But I'll give an example. We're very fortunate. One of our heads of manufacturing was one of the early Tesla people. He came in the other day. He says I want to put plants on the shop and the plant floors. Okay. Why? Because working in a concrete bunker isn't, it's not comfortable. So why doesn't the shop floor get plants if the office gets plants? Excellent point. Okay, let's get plants on the shop floor. And so it's simple stuff like that. We have a company of ours that we just took it, that all office engineering, and all other employees, now sit on the shop floor.
There are no offices at all. Because the question came up, why is one different than they have to take phone calls? Great. Then we've got phone meeting rooms, but you're in the plant the rest of your day. And so stuff like that goes a long way. A couple of years ago, 4th of July, we're an American Manufacturing company.
The 4th of July is a big day for us. So we were running for 24 hours.

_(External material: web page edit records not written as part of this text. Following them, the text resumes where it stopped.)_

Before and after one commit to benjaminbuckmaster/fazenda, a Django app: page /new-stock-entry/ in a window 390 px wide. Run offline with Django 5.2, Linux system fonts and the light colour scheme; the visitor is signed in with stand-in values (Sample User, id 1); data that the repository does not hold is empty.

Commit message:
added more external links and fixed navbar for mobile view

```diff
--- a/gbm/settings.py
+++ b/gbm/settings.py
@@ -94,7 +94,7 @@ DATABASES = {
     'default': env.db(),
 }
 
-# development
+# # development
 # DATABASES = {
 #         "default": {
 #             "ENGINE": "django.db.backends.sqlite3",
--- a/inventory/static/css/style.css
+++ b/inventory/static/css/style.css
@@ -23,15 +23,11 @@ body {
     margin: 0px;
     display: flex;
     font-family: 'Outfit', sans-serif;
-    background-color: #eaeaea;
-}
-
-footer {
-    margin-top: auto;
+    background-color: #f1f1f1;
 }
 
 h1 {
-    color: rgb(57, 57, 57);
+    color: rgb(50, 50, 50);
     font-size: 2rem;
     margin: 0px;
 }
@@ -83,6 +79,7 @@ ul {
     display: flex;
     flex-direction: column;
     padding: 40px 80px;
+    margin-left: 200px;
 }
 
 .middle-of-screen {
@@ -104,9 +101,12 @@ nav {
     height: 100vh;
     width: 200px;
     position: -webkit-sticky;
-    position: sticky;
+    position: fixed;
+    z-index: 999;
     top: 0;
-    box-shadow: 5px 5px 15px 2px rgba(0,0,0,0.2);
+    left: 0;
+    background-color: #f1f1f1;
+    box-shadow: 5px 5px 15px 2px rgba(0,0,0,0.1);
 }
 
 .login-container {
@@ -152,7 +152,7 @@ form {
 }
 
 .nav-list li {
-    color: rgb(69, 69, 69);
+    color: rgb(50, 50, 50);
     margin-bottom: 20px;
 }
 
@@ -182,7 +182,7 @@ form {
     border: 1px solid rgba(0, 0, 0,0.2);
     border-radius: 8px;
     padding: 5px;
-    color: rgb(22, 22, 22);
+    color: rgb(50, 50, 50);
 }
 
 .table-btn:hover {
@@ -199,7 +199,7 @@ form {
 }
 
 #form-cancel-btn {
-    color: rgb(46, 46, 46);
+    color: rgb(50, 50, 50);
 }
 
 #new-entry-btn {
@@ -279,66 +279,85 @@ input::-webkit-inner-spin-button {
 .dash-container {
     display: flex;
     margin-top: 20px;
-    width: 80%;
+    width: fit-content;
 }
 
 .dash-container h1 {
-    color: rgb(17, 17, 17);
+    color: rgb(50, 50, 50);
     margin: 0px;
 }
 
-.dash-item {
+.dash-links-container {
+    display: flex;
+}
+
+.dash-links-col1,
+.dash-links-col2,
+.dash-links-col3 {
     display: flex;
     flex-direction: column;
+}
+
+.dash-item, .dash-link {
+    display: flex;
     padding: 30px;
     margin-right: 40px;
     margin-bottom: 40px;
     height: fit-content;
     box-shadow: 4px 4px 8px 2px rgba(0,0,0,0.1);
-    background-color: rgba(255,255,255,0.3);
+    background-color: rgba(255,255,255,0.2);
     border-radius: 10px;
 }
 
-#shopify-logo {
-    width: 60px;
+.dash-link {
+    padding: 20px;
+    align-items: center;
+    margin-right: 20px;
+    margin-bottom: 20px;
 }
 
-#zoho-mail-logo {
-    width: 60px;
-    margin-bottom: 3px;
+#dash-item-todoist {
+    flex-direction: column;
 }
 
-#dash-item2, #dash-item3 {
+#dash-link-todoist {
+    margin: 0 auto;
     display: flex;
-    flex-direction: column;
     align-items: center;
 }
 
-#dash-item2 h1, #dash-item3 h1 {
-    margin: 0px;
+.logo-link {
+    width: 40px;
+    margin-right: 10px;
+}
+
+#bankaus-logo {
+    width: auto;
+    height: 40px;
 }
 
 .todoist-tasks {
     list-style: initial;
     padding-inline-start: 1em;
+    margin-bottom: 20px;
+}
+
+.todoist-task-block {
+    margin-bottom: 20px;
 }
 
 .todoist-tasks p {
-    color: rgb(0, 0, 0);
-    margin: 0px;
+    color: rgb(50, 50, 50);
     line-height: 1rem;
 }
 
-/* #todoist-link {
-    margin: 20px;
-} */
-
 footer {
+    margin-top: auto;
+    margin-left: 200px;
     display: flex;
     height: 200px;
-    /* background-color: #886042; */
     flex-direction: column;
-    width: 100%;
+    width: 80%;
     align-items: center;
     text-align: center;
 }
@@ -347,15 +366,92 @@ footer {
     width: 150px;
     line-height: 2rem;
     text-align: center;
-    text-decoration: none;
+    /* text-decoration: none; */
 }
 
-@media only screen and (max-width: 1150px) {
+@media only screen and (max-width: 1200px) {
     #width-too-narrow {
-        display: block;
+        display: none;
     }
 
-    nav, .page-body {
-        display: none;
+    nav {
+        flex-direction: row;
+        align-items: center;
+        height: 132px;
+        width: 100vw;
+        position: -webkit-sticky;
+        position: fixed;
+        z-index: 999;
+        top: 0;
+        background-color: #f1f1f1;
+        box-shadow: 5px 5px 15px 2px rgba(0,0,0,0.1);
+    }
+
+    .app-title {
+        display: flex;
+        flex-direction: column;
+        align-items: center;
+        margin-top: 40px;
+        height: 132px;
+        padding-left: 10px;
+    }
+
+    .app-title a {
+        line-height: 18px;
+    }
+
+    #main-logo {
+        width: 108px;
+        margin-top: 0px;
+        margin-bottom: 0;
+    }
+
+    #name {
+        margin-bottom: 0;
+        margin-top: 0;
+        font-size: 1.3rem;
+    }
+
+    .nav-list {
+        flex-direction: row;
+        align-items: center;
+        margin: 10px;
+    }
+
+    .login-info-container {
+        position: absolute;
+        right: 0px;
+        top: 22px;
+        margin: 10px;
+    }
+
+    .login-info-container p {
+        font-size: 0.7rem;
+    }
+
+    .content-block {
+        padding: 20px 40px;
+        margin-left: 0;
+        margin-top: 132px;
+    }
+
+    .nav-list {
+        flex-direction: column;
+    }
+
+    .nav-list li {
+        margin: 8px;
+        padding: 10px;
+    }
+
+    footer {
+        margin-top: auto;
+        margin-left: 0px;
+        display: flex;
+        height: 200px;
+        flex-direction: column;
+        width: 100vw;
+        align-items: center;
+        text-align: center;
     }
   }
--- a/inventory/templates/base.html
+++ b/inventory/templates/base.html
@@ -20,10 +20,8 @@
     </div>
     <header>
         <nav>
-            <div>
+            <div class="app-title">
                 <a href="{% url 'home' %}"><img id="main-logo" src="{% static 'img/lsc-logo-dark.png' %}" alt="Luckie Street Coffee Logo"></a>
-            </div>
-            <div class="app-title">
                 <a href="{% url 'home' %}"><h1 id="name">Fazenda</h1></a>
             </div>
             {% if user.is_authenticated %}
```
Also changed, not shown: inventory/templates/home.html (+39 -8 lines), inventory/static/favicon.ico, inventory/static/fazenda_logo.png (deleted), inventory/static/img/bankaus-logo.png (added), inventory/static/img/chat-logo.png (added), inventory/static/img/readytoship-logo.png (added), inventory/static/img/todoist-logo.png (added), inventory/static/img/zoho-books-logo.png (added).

And we could not because, and this was, there were still some covid rules going on. So the only way we could do a barbecue for everybody was for the owner personally do the barbecue for 24 straight hours and individually package everybody's lunch that day.
Lisa Ryan: Wow. You can't replace that. We talked about paying your dues as ownership. You got to pay your dues. People must know you're willing to go to any portion of the company, and the culture starts building itself. You start getting people that genuinely believe in what's going on. And it's funny because it sounds like that takes a lot of time to do something like that. Would you instead spend time connecting with those employees by having something fun like a barbecue they've probably never experienced in their career before?
Or would you rather spend your time interviewing new candidates for jobs because you keep losing them? So when we build that strong culture, it gives us the time and the creativity to do new things because you're not spending all of your time trying to recruit and attract new people in a market where they're just really hard to find.
Jason Azevedo: There's a famous Richard Branson quote that I, that we live by, and it's, people, ask me what if you invest all that money and time in people and they leave? What if you don't, and they stay? But it is a lot of work. Culture is a lot of work, and the reality is that manufacturing, specifically in every industry, loves to say we're in the people business. No. We are in the people business. We use more person-hours than pretty much any other
industry. And the reality is manufacturing companies sell person-hours. So if you don't realize that your number one asset is the human, you'll be you won't get how the industry runs.
Lisa Ryan: Yeah. There was another Richard Branson quote that I love, and I'm probably going to get the words wrong, but basically, he said, train your people so that they can leave, but treat them so that they won't.
Because, like you just said, you're investing in your employees. You're giving them the tools and the resources to be better tomorrow than they are today.
And when you treat them well so that they feel connected to...